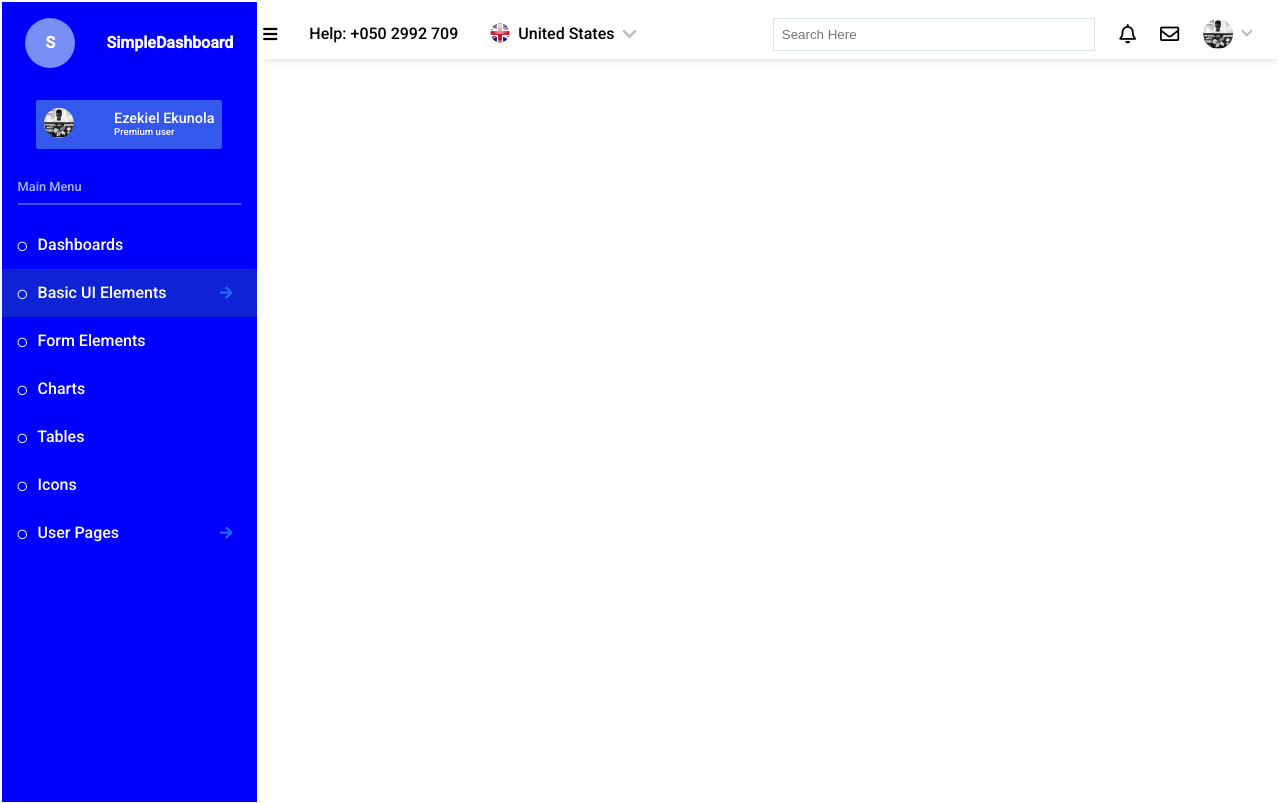
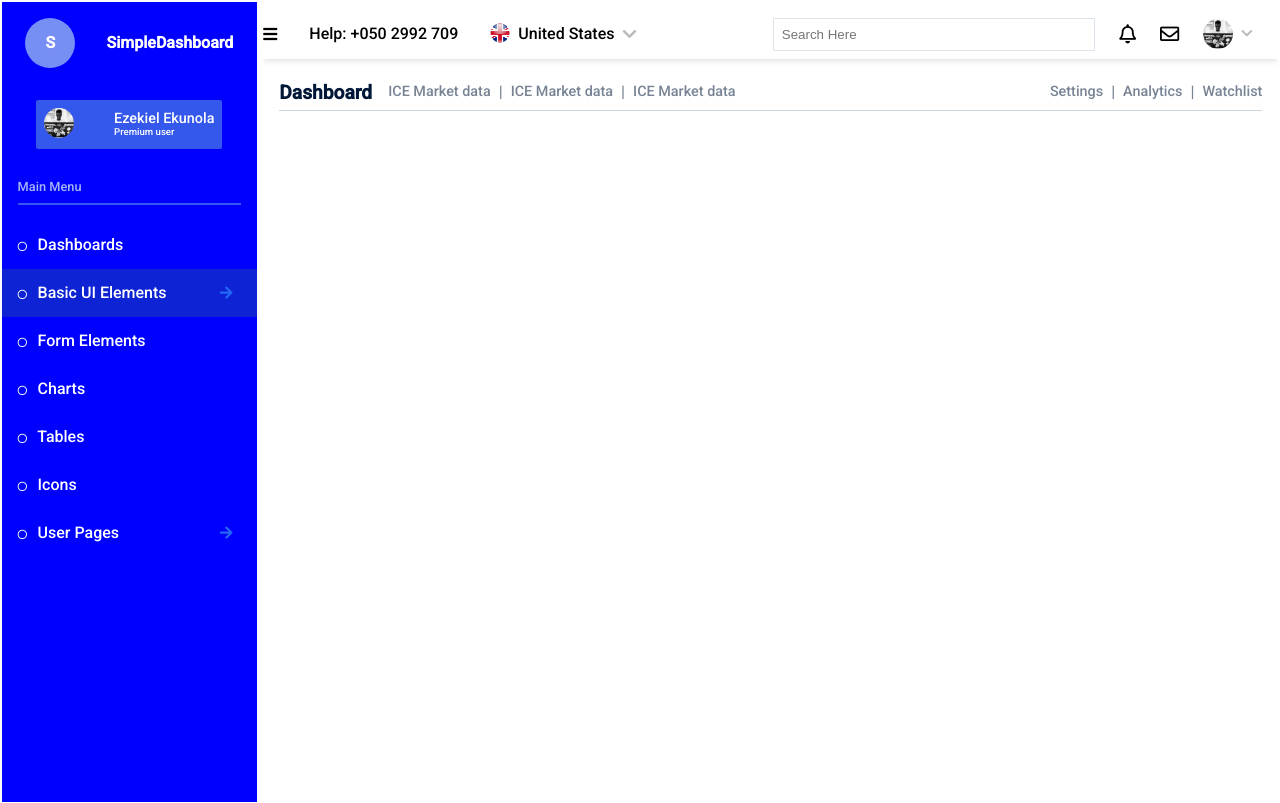
Before and after one commit to Easybuoy/aku-frontend, a React (Create React App) app: page / in a window 1280 px wide. Built offline with nearby package versions, Linux system fonts and the light colour scheme.

Commit message:
add breadcrumb

```diff
--- a/src/components/Container.jsx
+++ b/src/components/Container.jsx
@@ -5,13 +5,13 @@ const StyledContainer = styled.div`
   display: flex;
   flex-wrap: wrap;
   justify-content: space-between;
-  margin: 0.1rem;
+  margin: ${(props) => (props.margin ? props.margin : "0.1rem")};
   /* min-height: 100vh; */
   font-family: "Roboto", sans-serif;
 `;
 
 const Container = (props) => {
-  return <StyledContainer>{props.children}</StyledContainer>;
+  return <StyledContainer {...props}>{props.children}</StyledContainer>;
 };
 
 export default Container;
--- a/src/components/Main/Main.jsx
+++ b/src/components/Main/Main.jsx
@@ -1,6 +1,7 @@
 import React from "react";
 import styled from "styled-components";
 
+import Container from "../Container";
 import Navigation from "./ui/Navigation";
 import Breadcrumb from "./ui/Breadcrumb";
 
@@ -16,7 +17,9 @@ const Main = () => {
   return (
     <StyledMain>
       <Navigation />
-      <Breadcrumb />
+      <Container margin="1rem">
+        <Breadcrumb />
+      </Container>
     </StyledMain>
   );
 };
--- a/src/components/Main/ui/Breadcrumb.jsx
+++ b/src/components/Main/ui/Breadcrumb.jsx
@@ -1,17 +1,58 @@
-import React from 'react'
+import React from "react";
 import styled from "styled-components";
 
-const StyledBreadcrumb  = styled.div`
+const StyledBreadcrumb = styled.div`
+  display: flex;
+  flex-wrap: wrap;
+  width: 100%;
+  justify-content: space-between;
+  border-bottom: 1px solid #cdd6dd;
+  padding: 0.5rem 0;
 
-`
+  .left {
+    display: flex;
+    flex-wrap: wrap;
+    align-items: center;
+    h4 {
+      font-weight: bold;
+      color: #001737;
+      margin-right: 1rem;
+      font-size: 1.2rem;
+    }
+    p {
+      font-size: 0.9rem;
+      color: #788494;
+    }
 
+    span {
+      margin: 0 0.5rem;
+      color: #788494;
+    }
+  }
+`;
 
 const Breadcrumb = () => {
-    return (
-        <StyledBreadcrumb>
+  return (
+    <StyledBreadcrumb>
+      <div className="left">
+        <h4>Dashboard</h4>
 
-        </StyledBreadcrumb>
-    )
-}
+        <p>ICE Market data</p>
+        <span>|</span>
+        <p>ICE Market data</p>
+        <span>|</span>
+        <p>ICE Market data</p>
+      </div>
 
-export default Breadcrumb
+      <div className="left">
+        <p>Settings</p>
+        <span>|</span>
+        <p>Analytics</p>
+        <span>|</span>
+        <p>Watchlist</p>
+      </div>
+    </StyledBreadcrumb>
+  );
+};
+
+export default Breadcrumb;
```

#### PROBLEM REQUIREMENTS
Copy the listing character for character, pictures omitted.

#### PROBLEM SOLUTION
Before and after one commit to Easybuoy/aku-frontend, a React (Create React App) app: page / in a window 1280 px wide. Built offline with nearby package versions, Linux system fonts and the light colour scheme.

Commit message:
add breadcrumb

```diff
--- a/src/components/Container.jsx
+++ b/src/components/Container.jsx
@@ -5,13 +5,13 @@ const StyledContainer = styled.div`
   display: flex;
   flex-wrap: wrap;
   justify-content: space-between;
-  margin: 0.1rem;
+  margin: ${(props) => (props.margin ? props.margin : "0.1rem")};
   /* min-height: 100vh; */
   font-family: "Roboto", sans-serif;
 `;
 
 const Container = (props) => {
-  return <StyledContainer>{props.children}</StyledContainer>;
+  return <StyledContainer {...props}>{props.children}</StyledContainer>;
 };
 
 export default Container;
--- a/src/components/Main/Main.jsx
+++ b/src/components/Main/Main.jsx
@@ -1,6 +1,7 @@
 import React from "react";
 import styled from "styled-components";
 
+import Container from "../Container";
 import Navigation from "./ui/Navigation";
 import Breadcrumb from "./ui/Breadcrumb";
 
@@ -16,7 +17,9 @@ const Main = () => {
   return (
     <StyledMain>
       <Navigation />
-      <Breadcrumb />
+      <Container margin="1rem">
+        <Breadcrumb />
+      </Container>
     </StyledMain>
   );
 };
--- a/src/components/Main/ui/Breadcrumb.jsx
+++ b/src/components/Main/ui/Breadcrumb.jsx
@@ -1,17 +1,58 @@
-import React from 'react'
+import React from "react";
 import styled from "styled-components";
 
-const StyledBreadcrumb  = styled.div`
+const StyledBreadcrumb = styled.div`
+  display: flex;
+  flex-wrap: wrap;
+  width: 100%;
+  justify-content: space-between;
+  border-bottom: 1px solid #cdd6dd;
+  padding: 0.5rem 0;
 
-`
+  .left {
+    display: flex;
+    flex-wrap: wrap;
+    align-items: center;
+    h4 {
+      font-weight: bold;
+      color: #001737;
+      margin-right: 1rem;
+      font-size: 1.2rem;
+    }
+    p {
+      font-size: 0.9rem;
+      color: #788494;
+    }
 
+    span {
+      margin: 0 0.5rem;
+      color: #788494;
+    }
+  }
+`;
 
 const Breadcrumb = () => {
-    return (
-        <StyledBreadcrumb>
+  return (
+    <StyledBreadcrumb>
+      <div className="left">
+        <h4>Dashboard</h4>
 
-        </StyledBreadcrumb>
-    )
-}
+        <p>ICE Market data</p>
+        <span>|</span>
+        <p>ICE Market data</p>
+        <span>|</span>
+        <p>ICE Market data</p>
+      </div>
 
-export default Breadcrumb
+      <div className="left">
+        <p>Settings</p>
+        <span>|</span>
+        <p>Analytics</p>
+        <span>|</span>
+        <p>Watchlist</p>
+      </div>
+    </StyledBreadcrumb>
+  );
+};
+
+export default Breadcrumb;
```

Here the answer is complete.